Would you output the whole listing below, exactly as it reads?

» **Information given**:
━━━━━━━━━━━━━━━━━━━━━━━━━━━━━━

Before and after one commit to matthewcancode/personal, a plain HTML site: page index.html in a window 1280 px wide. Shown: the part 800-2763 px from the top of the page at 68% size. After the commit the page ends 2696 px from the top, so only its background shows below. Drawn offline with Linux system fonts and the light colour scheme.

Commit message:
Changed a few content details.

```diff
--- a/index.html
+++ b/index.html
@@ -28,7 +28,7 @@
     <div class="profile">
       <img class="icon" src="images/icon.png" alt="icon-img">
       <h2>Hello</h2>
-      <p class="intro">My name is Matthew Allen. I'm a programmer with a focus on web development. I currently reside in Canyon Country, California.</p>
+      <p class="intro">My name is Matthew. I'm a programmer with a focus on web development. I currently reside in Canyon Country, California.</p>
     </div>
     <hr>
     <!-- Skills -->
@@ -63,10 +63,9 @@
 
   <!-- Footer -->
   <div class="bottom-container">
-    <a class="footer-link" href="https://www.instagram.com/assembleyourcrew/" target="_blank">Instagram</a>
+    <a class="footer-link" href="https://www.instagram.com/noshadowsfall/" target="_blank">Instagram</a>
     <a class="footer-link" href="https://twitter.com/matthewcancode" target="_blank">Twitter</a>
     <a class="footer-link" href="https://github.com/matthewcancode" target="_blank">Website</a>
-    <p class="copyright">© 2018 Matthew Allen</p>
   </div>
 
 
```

━━━━━━━━━━━━━━━━━━━━━━━━━━━━━━

» **Reply**:
Before and after one commit to matthewcancode/personal, a plain HTML site: page index.html in a window 1280 px wide. Shown: the part 800-2763 px from the top of the page at 68% size. After the commit the page ends 2696 px from the top, so only its background shows below. Drawn offline with Linux system fonts and the light colour scheme.

Commit message:
Changed a few content details.

```diff
--- a/index.html
+++ b/index.html
@@ -28,7 +28,7 @@
     <div class="profile">
       <img class="icon" src="images/icon.png" alt="icon-img">
       <h2>Hello</h2>
-      <p class="intro">My name is Matthew Allen. I'm a programmer with a focus on web development. I currently reside in Canyon Country, California.</p>
+      <p class="intro">My name is Matthew. I'm a programmer with a focus on web development. I currently reside in Canyon Country, California.</p>
     </div>
     <hr>
     <!-- Skills -->
@@ -63,10 +63,9 @@
 
   <!-- Footer -->
   <div class="bottom-container">
-    <a class="footer-link" href="https://www.instagram.com/assembleyourcrew/" target="_blank">Instagram</a>
+    <a class="footer-link" href="https://www.instagram.com/noshadowsfall/" target="_blank">Instagram</a>
     <a class="footer-link" href="https://twitter.com/matthewcancode" target="_blank">Twitter</a>
     <a class="footer-link" href="https://github.com/matthewcancode" target="_blank">Website</a>
-    <p class="copyright">© 2018 Matthew Allen</p>
   </div>
 
 
```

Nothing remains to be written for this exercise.